That news comes after counsel for Judge Rodolfo “Rudy” Delgado filed for a continuance Monday that would take the trial to late August at the earliest.
Citing “voluminous documents and recordings,” of discovery to sift through, Delgado’s attorney, Michael W. McCrum filed a motion for continuance in his client’s federal bribery trial — currently set for a month from now, records show.
“… The government provided six computer disks of discovery, containing voluminous documents and recordings,” the motion states.
In the motion, McCrum makes mention of the government’s plan to provide more documents of discovery this week.
“Government counsel indicated that undersigned counsel should expect this second production of discovery also to be voluminous.”
Representatives for the government also noted a superseding indictment is “possible,” the motion states.
McCrum noted he would be tied up in separate trials in the months of May, June, July and August, and asked the court to consider a new trial setting for his client on Aug. 27, Sept. 10 or Oct. 1, court records show.
“Because of all of the above factors, government counsel and undersigned counsel are in agreement that a request to continue the trial setting is appropriate,” the motion filed Monday states.
It was just a month ago that a Houston grand jury returned a six-count indictment against Delgado, alleging that the longtime judge took bribes on at least three different occasions.
Delgado faces three counts of federal program bribery and three counts of violating the travel act, according to the indictment.
The indictment outlines three incidents in which Delgado took bribes in exchange for a favorable decision for the client of a local attorney.
In the first incident, Delgado solicited and accepted cash from an attorney in a case involving a federal program. Delgado allegedly ordered the client’s arrest in June 2016 after that person failed to meet the conditions of their release, but an arrest was not made until December 2016.
After the arrest, the attorney “paid Delgado approximately $260 in U.S. currency in exchange for Delgado’s agreement to release (the client) on a personal bond,” the indictment reads.
In a second incident, the judge is alleged to have taken a bribe in exchange for granting a lawyer’s client a personal bond and his release from jail, the court record states.
The last alleged bribe, where more than $5,000 was given to Delgado, took place in January of this year.
Following the indictment, the State Commission on Judicial Conduct suspended Delgado without pay until further notice from the commission.

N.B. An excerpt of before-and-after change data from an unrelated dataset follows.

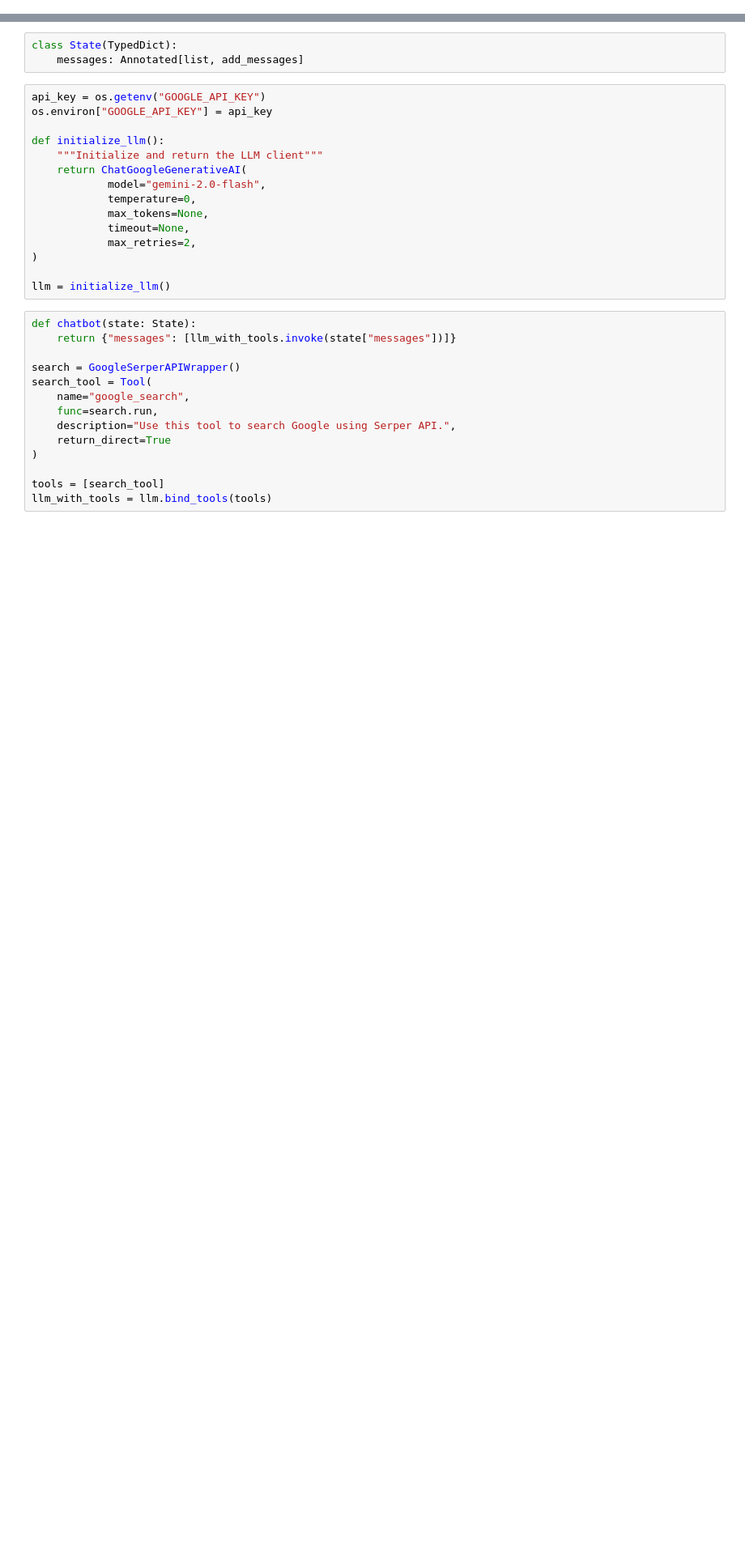
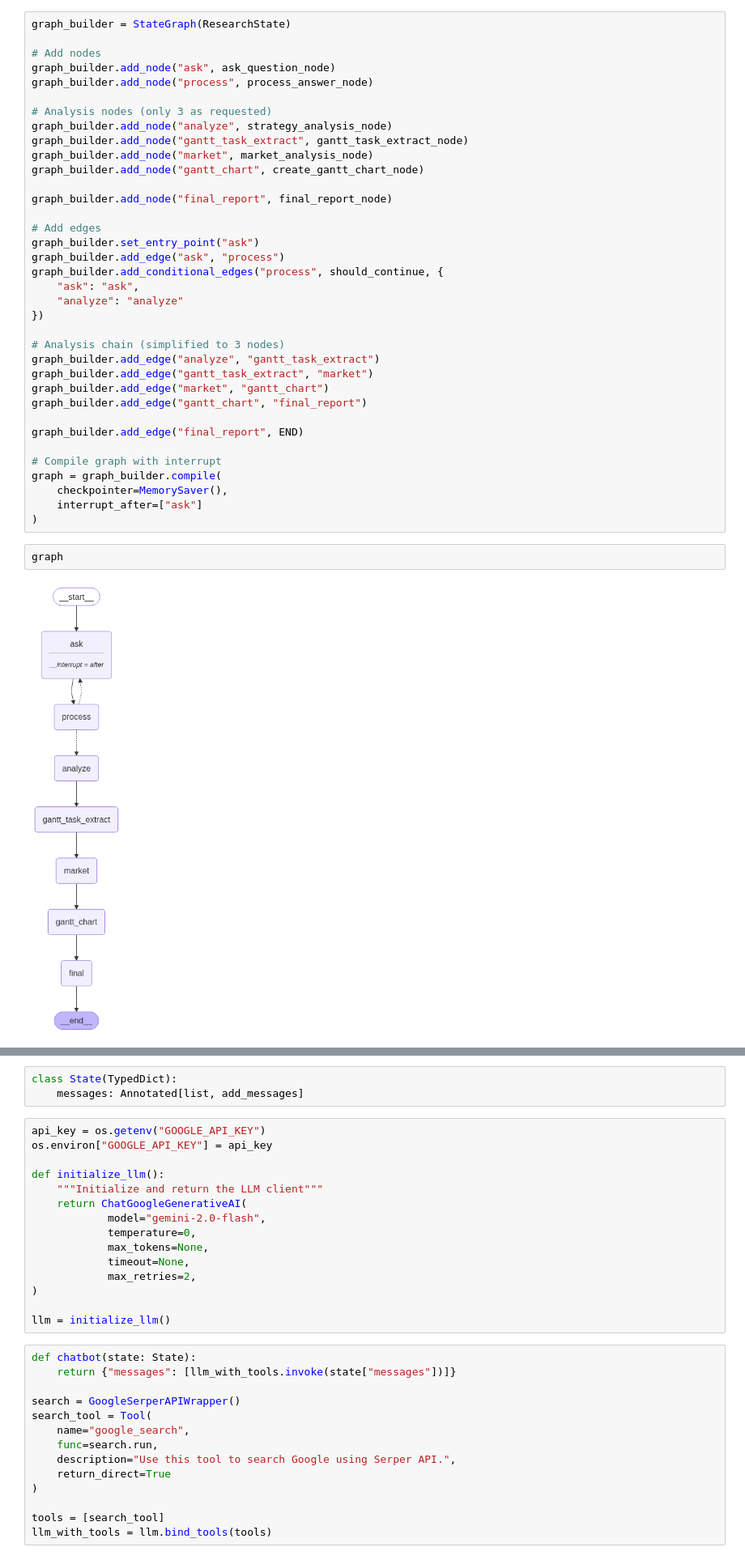
Before and after one commit to minh-quan2811/AI-agent-study, a Jupyter notebook: Chatbot-Project/LangGraphAgentTesting.ipynb, the cells around one changed output, grey strips where cells are left out. Shown at 81% size. Cells and saved outputs as stored; diff of their text form; blank space fills up the shorter version.

Commit message:
AI agent for Marketing using LangGraph

```diff
--- a/Chatbot-Project/LangGraphAgentTesting.ipynb
+++ b/Chatbot-Project/LangGraphAgentTesting.ipynb
@@ -27,0 +415,40 @@ import os
+# %%
+graph_builder = StateGraph(ResearchState)
+
+# Add nodes
+graph_builder.add_node("ask", ask_question_node)
+graph_builder.add_node("process", process_answer_node)
+
+# Analysis nodes (only 3 as requested)
+graph_builder.add_node("analyze", strategy_analysis_node)
+graph_builder.add_node("gantt_task_extract", gantt_task_extract_node)
+graph_builder.add_node("market", market_analysis_node)
+graph_builder.add_node("gantt_chart", create_gantt_chart_node)
+
+graph_builder.add_node("final_report", final_report_node)
+
+# Add edges
+graph_builder.set_entry_point("ask")
+graph_builder.add_edge("ask", "process")
+graph_builder.add_conditional_edges("process", should_continue, {
+    "ask": "ask",
+    "analyze": "analyze"
+})
+
+# Analysis chain (simplified to 3 nodes)
+graph_builder.add_edge("analyze", "gantt_task_extract")
+graph_builder.add_edge("gantt_task_extract", "market")
+graph_builder.add_edge("market", "gantt_chart")
+graph_builder.add_edge("gantt_chart", "final_report")
+
+graph_builder.add_edge("final_report", END)
+
+# Compile graph with interrupt
+graph = graph_builder.compile(
+    checkpointer=MemorySaver(),
+    interrupt_after=["ask"]
+)
+# %%
+graph
+# %% [output]
+[figure, added]
```
Also changed, not shown: parts of 13 cells of this notebook.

The 64-year-old Edinburg resident, who has been free on a $100,000 bond since his initial appearance in McAllen federal court in early February, was expected to be arraigned March 9 in Houston before U.S. Magistrate Judge Christina A. Bryan but Delgado pleaded not guilty in a motion filed March 5 and did not appear before the court, court records show.
If convicted of the bribery charges, Delgado faces a maximum of 10 years in federal prison and up to $250,000 in fines.
Delgado’s trial, once set, is expected to take about a week to complete, the record states.
A decision from the court on the motion for continuance is expected later this week.